Proficiency is not just the only facet of technology that makes the difference to workers; they also happen to see the comparative rates of adoption as integral to their career mobility, especially in the case of the young professional lot.
Asked to what level they agreed or disagreed with the statement that my industry views adopting new technology as a barrier to career advancement, 50% of the workers below the age of 25 said that they either accepted it or strongly disagreed. The figure was just 30% for workers who were 25 and older.
Besides adoption and proficiency, the workers are also looking for better training, with most of them expressing frustration over the state of instruction as far as their respective companies are concerned. It is well to be noted that just 20% of the participants went on to say that they got their training from the IT department, and around 4% said that the responsibility lay with the human resources department. Majority of respondents said that they were self-taught or relied on informal instruction via online services and peers.
The report asks the industries to adopt more cutting-edge technology. The participants took into consideration the fact that automation, IoT, and cloud computing were changing the field. The absolute winner was AI, with around a quarter of participants saying that it would go on to have an enormous impact on their respective industries if it were adopted.

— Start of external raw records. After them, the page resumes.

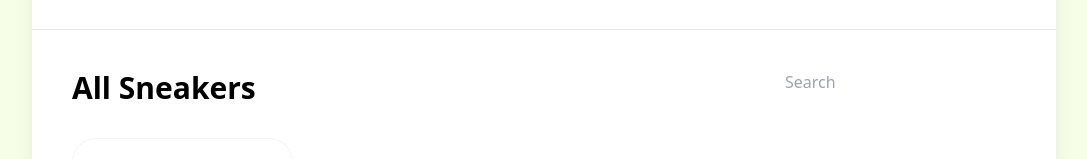
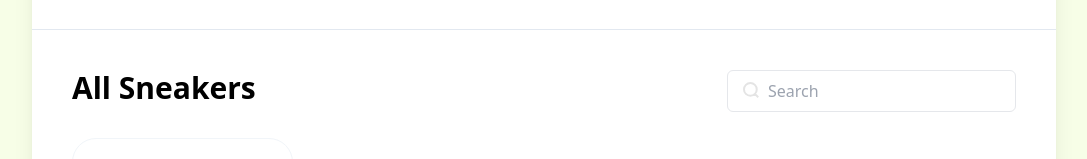
Before and after one commit to KenanRamazanov/Ecommerce-Sneakers, a Vue app: page / in a window 1280 px wide. Shown: the part 143-302 px from the top of the page, without its empty margins (96-1183 px from the left). Built offline with nearby package versions, Linux system fonts and the light colour scheme.

Commit message:
styleing searchbar

```diff
--- a/src/App.vue
+++ b/src/App.vue
@@ -14,8 +14,12 @@ import Drawer from './components/Drawer.vue'
     <div class="p-10">
      <div class="flex justify-between">
       <h2 class="text-3xl font-bold mb-8">All Sneakers</h2>
-        <div>
+        <div class="relative">
+          <img
+          class="absolute left-4 top-3"
+          src="/search.svg" />
            <input
+           class="border border-gray-200 rounded-md py-2 pl-10 pr-4 focus:outline-none focus:border-gray-400"
            placeholder="Search"
            type="text">
         </div>
```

As per Yooz’s CEO, Laurent Charpentier, the technology needs to be embraced, especially when it comes to less familiar businesses. Laurent went on to warn that companies that happen to be ignoring fresh solutions will eventually drive the younger applicants away. Companies that do not invest in workplace-related technologies or do not provide any training are at risk of losing young talent to competition that is more forward-thinking and committed when it comes to innovation.

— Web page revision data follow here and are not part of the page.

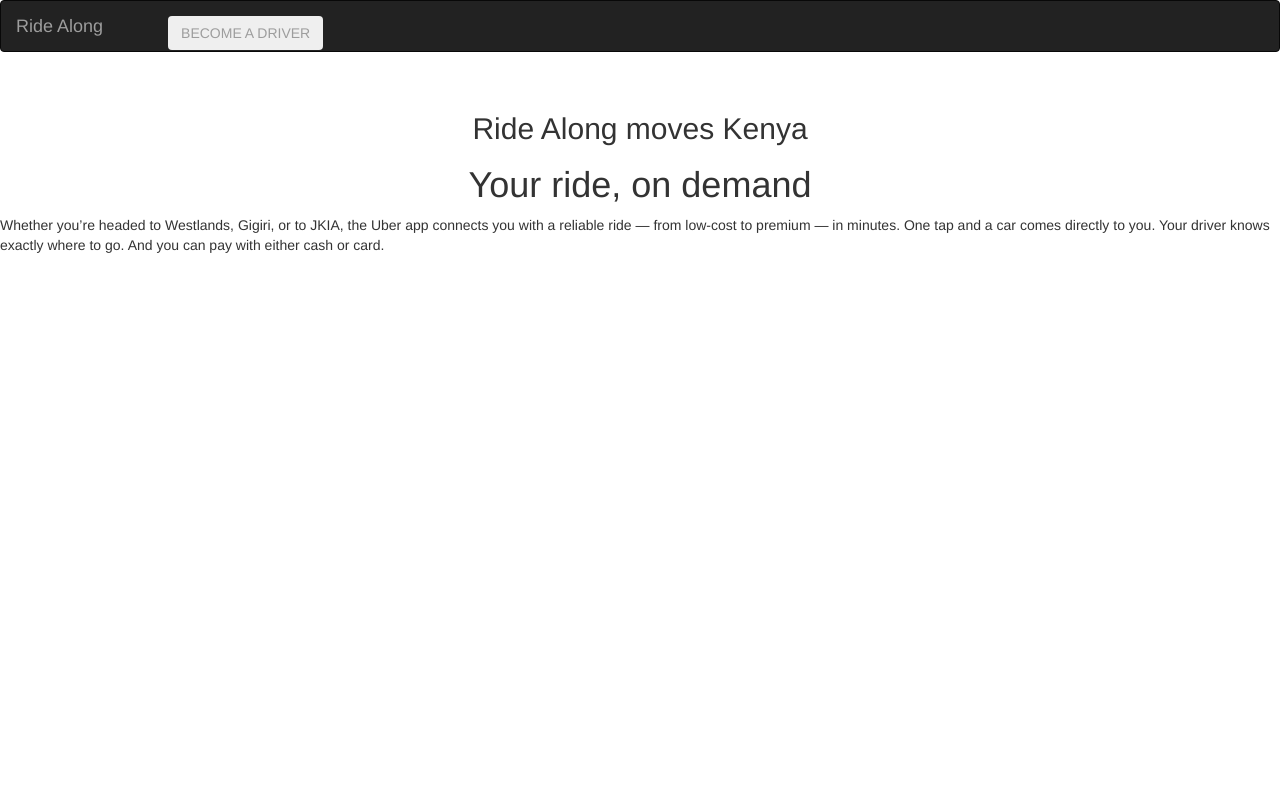
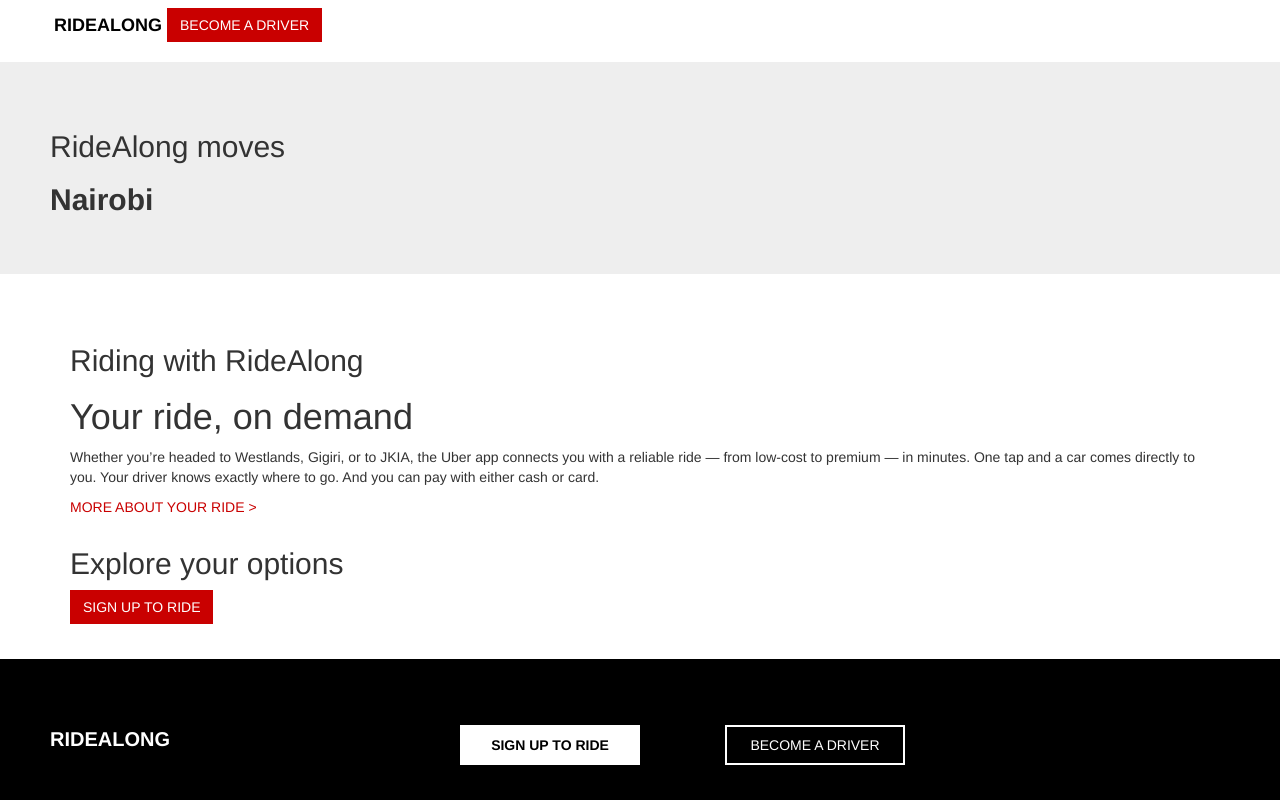
Before and after one commit to nevooronni/RideAlong, a Django app: page / in a window 1280 px wide. Run offline with Django 3.2, Linux system fonts and the light colour scheme; some libraries are stand-ins or nearby versions.

Commit message:
added index template

```diff
--- a/ridealong/app/static/css/baseapp.css
+++ b/ridealong/app/static/css/baseapp.css
@@ -1,3 +1,75 @@
+.navbar {
+  border-radius: 0px;
+}
+
+#down {
+  margin-top: 62px;
+}
+
+#ridealong {
+  color: #000;
+  font-weight: bold;
+  margin-left: 24px;
+}
+
 #driver {
+  position: relative;
+  top: -7px;
+  right: 10px;
+  background-color: #C90000;
+  color: #fff;
+  border-radius: 0px;
+}
+
+.move {
   margin-left: 50px;
 }
+
+.red {
+  color: #C90000;
+}
+
+#sign {
+  background-color: #C90000;
+  color: #fff;
+  border-radius: 0px;
+}
+
+.navbar-inverse {
+  background-color: #000;
+  border-color: #000;
+}
+
+#low {
+  margin-left: 50px;
+  color: #fff;
+  font-weight: bold;
+  font-size: 20px;
+}
+
+#footer {
+  padding-top: 50px;
+  padding-bottom: 20px;
+}
+
+#up {
+  margin-left: 260px;
+  height: 40px;
+  background-color: #fff;
+  color: #000;
+  font-weight: bold;
+  border-radius: 0px;
+  width: 180px;
+}
+
+#dere {
+  margin-right: 360px;
+  height: 40px;
+  width: 180px;
+  border-radius: 0px;
+  color: #fff;
+  background-color: transparent;
+  border-style: solid;
+  border-width: 2px;
+  border-color: #fff;
+}
--- a/ridealong/app/templates/all-app/index.html
+++ b/ridealong/app/templates/all-app/index.html
@@ -2,8 +2,40 @@
 
 {% block content %}
 {{bock.super}}
-  <br>
-  <h2 class="text-center">Ride Along moves Kenya</h2>
-  <h1 class="text-center">Your ride, on demand</h1>
-  <p>Whether you’re headed to Westlands, Gigiri, or to JKIA, the Uber app connects you with a reliable ride — from low-cost to premium — in minutes. One tap and a car comes directly to you. Your driver knows exactly where to go. And you can pay with either cash or card.</p>
+  <div id="down">
+    <div class="jumbotron" >
+      <h2 class="move">RideAlong moves</h2>
+      <h2 class="move"><strong>Nairobi</strong></h2>
+    </div>
+    <br>
+    <div class="container">
+      <h2 class="text-left">Riding with RideAlong</h2>
+      <h1 class="text-left">Your ride, on demand</h1>
+      <p>Whether you’re headed to Westlands, Gigiri, or to JKIA, the Uber app connects you with a reliable ride — from low-cost to premium — in minutes. One tap and a car comes directly to you. Your driver knows exactly where to go. And you can pay with either cash or card.</p>
+      <p class="red">MORE ABOUT YOUR RIDE ></p>
+    </div>
+    <div class="container">
+      <h2>Explore your options</h2>
+      <a href=""><button class="btn" id="sign">SIGN UP TO RIDE</button></a>
+    </div>
+    <!-- <div class="">
+      <nav class="navbar navbar-inverse navbar-bottom">
+        <div class="container-fluid">
+          <div class="navbar-header">
+            <a class="navbar-brand" href="{% url 'index' %}" id="ridealong">RIDEALONG</a>
+            <a class="navbar-brand" href=""><button class="btn" id="driver">BECOME A DRIVER</button></a>
+          </div>
+        </div>
+      </nav>
+    </div> -->
+    <div class="nav">
+      <nav class="navbar navbar-inverse navbar-fixed-bottom" id="footer">
+        <div class="navbar-text pull-left" id="low">RIDEALONG</div>
+        <div class="navbar-text"><button class="btn" id="up">SIGN UP TO RIDE</button></div>
+        <div class="navbar-text pull-right"><button class="btn" id="dere">BECOME A DRIVER</button></div>
+        <div class="container">
+        </div>
+      </nav>
+    </div>
+  </div>
 {% endblock %}
--- a/ridealong/app/templates/navbar.html
+++ b/ridealong/app/templates/navbar.html
@@ -6,10 +6,10 @@
   <meta name="viewport" content="width=device-width, initial-scale=1">
 </head>
 <body>
-<nav class="navbar navbar-inverse">
+<nav class="navbar navbar-fixed-top">
   <div class="container-fluid">
     <div class="navbar-header">
-      <a class="navbar-brand" href="{% url 'index' %}">Ride Along</a>
+      <a class="navbar-brand" href="{% url 'index' %}" id="ridealong">RIDEALONG</a>
       <a class="navbar-brand" href=""><button class="btn" id="driver">BECOME A DRIVER</button></a>
     </div>
   </div>
```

Construction has a lot of catching up to do, although it is taking steps towards technological proficiency. One of the CEOs of a tech company who also runs a construction business said that the new programme influx is sure to change the business spectrum of the sector. He said that construction has as much room to grow, transform, and embrace as any other sector.